The refuge has a visitor's center with a 20-minute video about the refuge, a short hiking trail, wildlife and habitat exhibits, and a staffed information desk.
Four additional hiking trails, a 7-mile wildlife drive, a manatee viewing area, several boat launch areas, boating, fishing, canoeing, and wildlife observation opportunities also exist. The best place to see wildlife on the refuge is Black Point Wildlife Drive. The 7-mile, one-way loop traverses several shallow marsh impoundments and is an excellent
place to see waterfowl (in season), wading birds, shorebirds and raptors. Alligators, river otters, bobcats, various species of snakes, and other wildlife may be visible as well.
A self-guiding brochure, available near the entrance to the drive, will provide information on things to look for while on the drive. One to two hours
after sunrise and one to two hours before sunset are typically the best times to view wildlife actively feeding in the impoundments.
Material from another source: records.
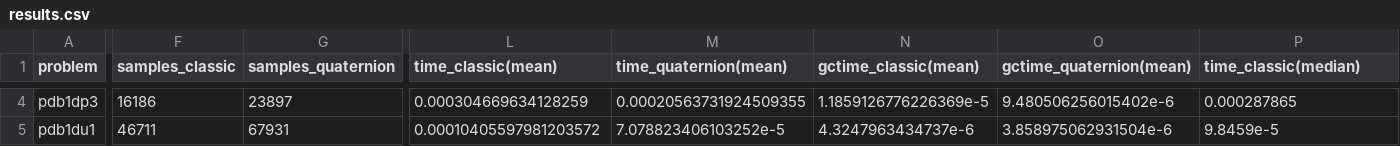
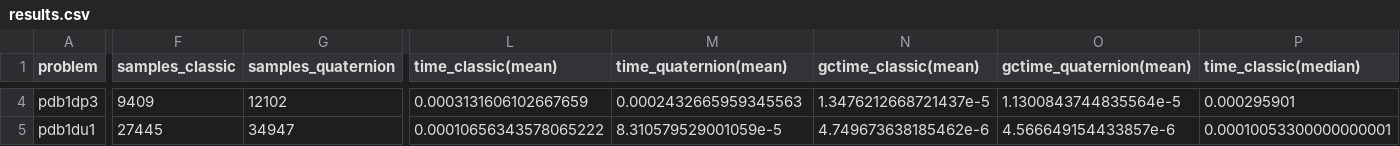
Before and after one commit to evcastelani/MolecularConformation.jl, a CSV file: examples/real_instances/results.csv, drawn as a sheet; only a part is shown, gaps mark what is left out; the diff covers the shown part only; the diff names each change by its address in the sheet, - before the commit and + after, or states it on an @@ line.

```diff
--- a/examples/real_instances/results.csv
+++ b/examples/real_instances/results.csv
-F4 (samples_classic): 16186
+F4 (samples_classic): 9409
-G4 (samples_quaternion): 23897
+G4 (samples_quaternion): 12102
-L4 (time_classic(mean)): 0.000304669634128259
+L4 (time_classic(mean)): 0.0003131606102667659
-M4 (time_quaternion(mean)): 0.00020563731924509355
+M4 (time_quaternion(mean)): 0.0002432665959345563
-N4 (gctime_classic(mean)): 1.1859126776226369e-5
+N4 (gctime_classic(mean)): 1.3476212668721437e-5
-O4 (gctime_quaternion(mean)): 9.480506256015402e-6
+O4 (gctime_quaternion(mean)): 1.1300843744835564e-5
-P4 (time_classic(median)): 0.000287865
+P4 (time_classic(median)): 0.000295901
-F5 (samples_classic): 46711
+F5 (samples_classic): 27445
-G5 (samples_quaternion): 67931
+G5 (samples_quaternion): 34947
-L5 (time_classic(mean)): 0.00010405597981203572
+L5 (time_classic(mean)): 0.00010656343578065222
-M5 (time_quaternion(mean)): 7.078823406103252e-5
+M5 (time_quaternion(mean)): 8.310579529001059e-5
-N5 (gctime_classic(mean)): 4.3247963434737e-6
+N5 (gctime_classic(mean)): 4.749673638185462e-6
-O5 (gctime_quaternion(mean)): 3.858975062931504e-6
+O5 (gctime_quaternion(mean)): 4.566649154433857e-6
-P5 (time_classic(median)): 9.8459e-5
+P5 (time_classic(median)): 0.00010053300000000001
```
Also changed, not shown: 56 edited cells elsewhere in this file, 2 other files.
Approximately one-half of the refuge's 140,000 acres consists of brackish estuaries and marshes. The remaining lands consist of coastal dunes, scrub oaks, pine forests and flatwoods, and palm and oak hammocks.
Additional web resource: http://merrittisland.fws.gov/
Merritt Island National Wildlife Refuge
SR 402, 5 miles east of U.S. 1